Reuniting With Birth Families in International Adoption

The Washington Post recently wrote a feature on two American teenage adoptees who were adopted from Eastern Europe, one from Russia and one from Kazakhstan, and how they traveled back to their homelands with their families.

The feature focused on Deanna Torstenson, 17, who was adopted at the age of two by an American family. According to the article Deanna began asking about her birth family at a very young age, always wanting to know if she had brothers and sisters in Kazakhstan. Deanna’s parents eventually turned to International Adoption Search, a company that searches for and contacts birth families in Russia, Kazakhstan and the Ukraine.

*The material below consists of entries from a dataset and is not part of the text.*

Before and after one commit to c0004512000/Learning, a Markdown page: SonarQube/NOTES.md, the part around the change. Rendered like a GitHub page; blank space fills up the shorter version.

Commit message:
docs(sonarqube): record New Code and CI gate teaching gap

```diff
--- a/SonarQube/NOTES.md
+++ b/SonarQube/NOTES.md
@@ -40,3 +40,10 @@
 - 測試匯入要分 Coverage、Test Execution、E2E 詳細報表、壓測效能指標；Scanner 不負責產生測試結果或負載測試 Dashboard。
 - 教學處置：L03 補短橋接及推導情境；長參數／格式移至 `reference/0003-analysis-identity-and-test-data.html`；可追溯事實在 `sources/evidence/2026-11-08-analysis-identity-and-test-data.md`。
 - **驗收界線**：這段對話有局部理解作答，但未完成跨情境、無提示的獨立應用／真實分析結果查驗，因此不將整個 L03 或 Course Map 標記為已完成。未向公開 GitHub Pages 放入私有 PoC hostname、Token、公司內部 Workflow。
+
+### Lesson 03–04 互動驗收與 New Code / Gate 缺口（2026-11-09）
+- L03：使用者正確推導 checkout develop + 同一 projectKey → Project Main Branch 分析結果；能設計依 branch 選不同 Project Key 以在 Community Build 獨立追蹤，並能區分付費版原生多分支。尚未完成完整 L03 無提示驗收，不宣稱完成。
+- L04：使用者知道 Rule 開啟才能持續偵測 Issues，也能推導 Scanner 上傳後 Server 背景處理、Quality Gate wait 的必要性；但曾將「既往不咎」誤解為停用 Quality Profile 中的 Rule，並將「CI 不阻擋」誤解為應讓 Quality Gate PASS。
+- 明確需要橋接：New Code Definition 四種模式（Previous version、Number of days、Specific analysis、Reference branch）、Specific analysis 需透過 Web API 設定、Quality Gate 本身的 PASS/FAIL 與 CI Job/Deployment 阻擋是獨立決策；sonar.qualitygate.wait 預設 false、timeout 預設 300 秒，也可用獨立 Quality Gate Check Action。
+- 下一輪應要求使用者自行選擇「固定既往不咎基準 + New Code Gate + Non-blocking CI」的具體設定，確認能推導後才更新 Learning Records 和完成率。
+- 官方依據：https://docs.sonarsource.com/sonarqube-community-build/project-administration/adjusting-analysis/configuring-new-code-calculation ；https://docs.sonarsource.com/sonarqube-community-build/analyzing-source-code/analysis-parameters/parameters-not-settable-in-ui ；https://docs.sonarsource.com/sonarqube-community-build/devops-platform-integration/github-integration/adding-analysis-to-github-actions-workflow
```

According to the article, 14 months later, when Deanna was 10-years-old, the family received a letter from International Adoption Search that said they had found and contacted Deanna’s birth mother. Deanna’s birth mother, Maryam, was told that her daughter died in the hospital and was in tears when the researcher told her that Deanna was alive and well.

Often in international adoptions, the adoptive family does not receive a lot of information on the child’s family history, which makes it more difficult to search for the birth family. Deanna’s mother, Karen, said in the article that the search was difficult at times because she never expected her daughter would be able to contact her birth family.

“I guess I’ve had some mixed feelings over the years,” Karen said in the article. “It wasn’t something you expected to have happen. In international adoption, you don’t expect you’re ever going to have the birth family be part of your life.”

Deanna was so excited to receive this information that, according to the article, she began taking Russian lessons and made plans to visit her birth family with her father. This past summer those plans came to fruition when Deanna and her father traveled to Kazakhstan to see her birth parents and siblings. While Deanna fit right in playing with all of her siblings, she and her father were affected by the living conditions. The article said that Kazakhstan can get to 40 degrees below zero in the winter, and the snow and mud can make traveling to-and-from their home town impossible 10 months out of the year.

“You read about poverty, but when you see it, especially when it’s your own family… There’s so much they’ve never seen and will never see,” Deanna said in the article. “It’s kind of amazing to think, what if I had lived that life?”

According to the article Deanna still keeps in contact with her birth family through letters and occasional Skype visits and hopes to see them again soon.

If you are interested in growing your family through international adoption, it is important that you work with a Hague Accredited adoption agency, such as Adoption STAR. Each country has its own regulations and it is important to work with a reputable orphanage. For more information on Adoption STAR’s international adoption programs, please visit the Adoption STAR website.

We would love to hear from those who adopted or were adopted internationally about any experiences they’ve had finding birth family members.

If you would like to read the full Washington Post article and view the photo gallery from Deanna’s trip to Kazakhstan, please click here.